Linsey Seitz Receives Prestigious NSF CAREER Award

Award backs research into new catalyst materials to enable use of renewable energy for sustainable production

Linsey Seitz

Northwestern Engineering’s Linsey Seitz has received a Faculty Early Career Development Program (CAREER) award from the National Science Foundation (NSF), the foundation’s most prestigious honor for junior faculty members.

Seitz, assistant professor of chemical and biological engineering at the McCormick School of Engineering, will receive $603,221 over five years from NSF’s Division of Chemical, Bioengineering, Environmental, and Transport Systems.

The award supports early career development of individuals who exemplify the role of teacher-scholar through outstanding research, excellent education, and the integration of education and research.

Seitz’s research interests are in understanding catalytic reactions and materials using insights from electrochemistry and spectroscopy. She is developing catalysts with enhanced activity, selectivity, and stability with the goal of improving clean energy efficiency and technological viability of clean energy and chemical conversion processes.

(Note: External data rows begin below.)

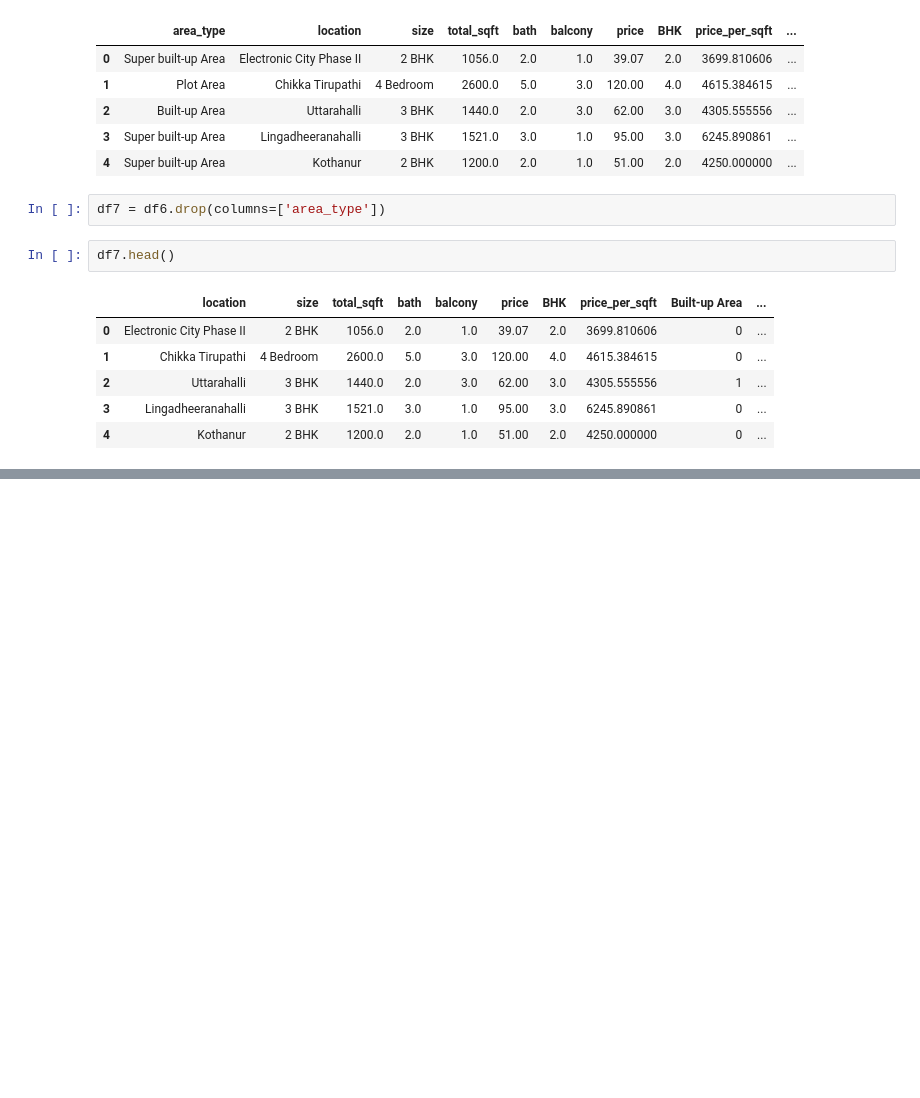
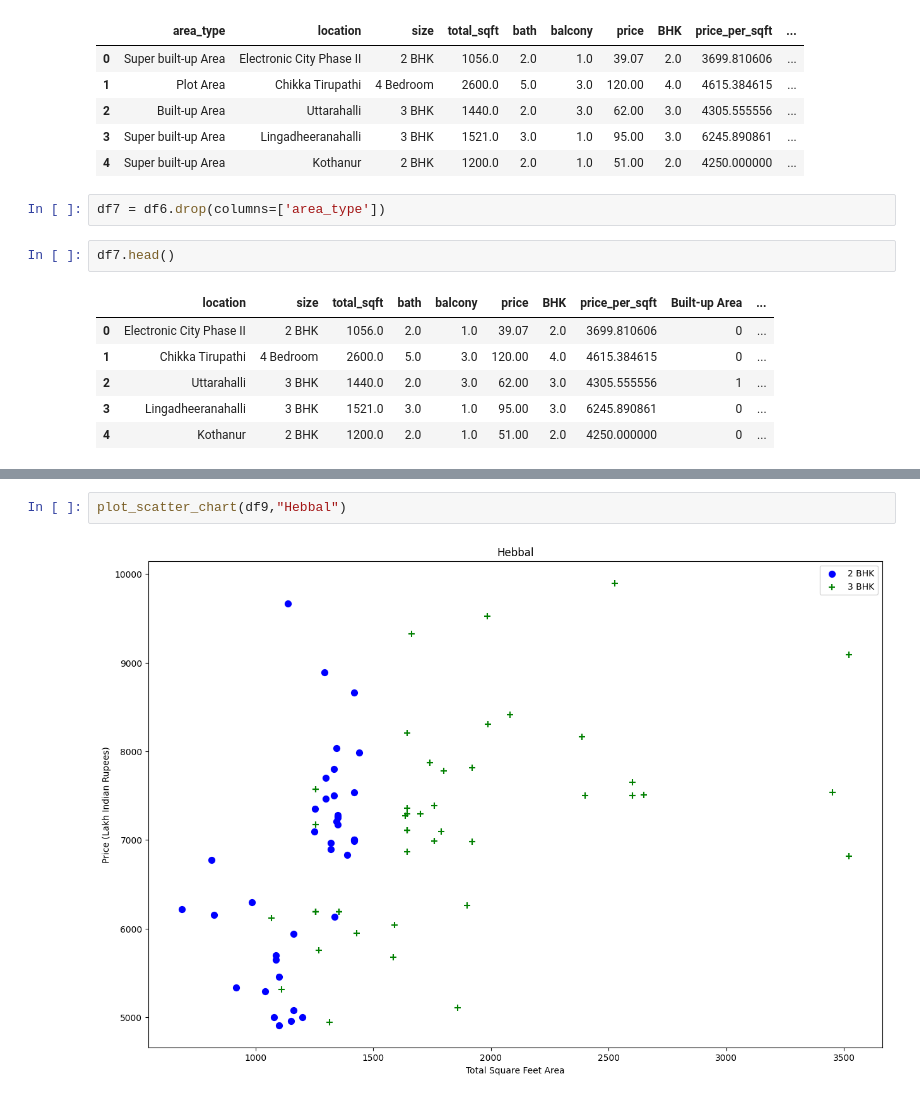
Before and after one commit to Srivathsa-216/py-366, a Jupyter notebook: Mini Projects/Data science/Bglr_House_Price_Prediction.ipynb, the cells around one changed output, grey strips where cells are left out. Drawn from its saved outputs; the diff is of its cells as text; blank space fills up the shorter version.

```diff
--- a/Mini Projects/Data science/Bglr_House_Price_Prediction.ipynb
+++ b/Mini Projects/Data science/Bglr_House_Price_Prediction.ipynb
@@ -353,0 +435,4 @@ df7.head()
+# %%
+plot_scatter_chart(df9,"Hebbal")
+# %% [output]
+[figure, added]
```
Also changed, not shown: parts of 26 cells of this notebook.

Through her research group, Seitz is improving the efficiency of electrochemical conversion processes to produce high-energy density fuels and commodity chemicals, utilizing renewable electricity and waste streams or other abundant resources as inputs. Her work could help shift global energy dependence from fossil fuels to renewable energy.

With her CAREER award, titled “Probing and Controlling Acidic Electrocatalytic Oxidation Mechanisms and Catalyst Degradation Processes,” Seitz will study a class of precisely tuned catalyst materials that are designed to withstand the harsh oxidative and acidic conditions of proton exchange membrane electrolyzers, a promising technology for large-scale, sustainable production of hydrogen from water – a crucial developmental component for many fuels and chemicals, but one that has been plagued by inefficient and unstable catalysts that have limited their widespread implementation.

“As the global energy landscape evolves to incorporate more renewable electricity from sources such as wind, solar, and hydroelectric technologies, electrochemical processes will become a major source of fuels and chemicals,” Seitz said. “I am thrilled to pursue this work and contribute to improved technological feasibility of sustainable processes for production of critical fuels and chemicals that we rely on every day.”

Seitz’s work will also include collaborating with Chicago Public High School teachers to develop and implement new curriculum and classroom activities about electrochemical processes that promote student engagement, improve student retention from diverse backgrounds, and fulfill Next Generation Science Standards.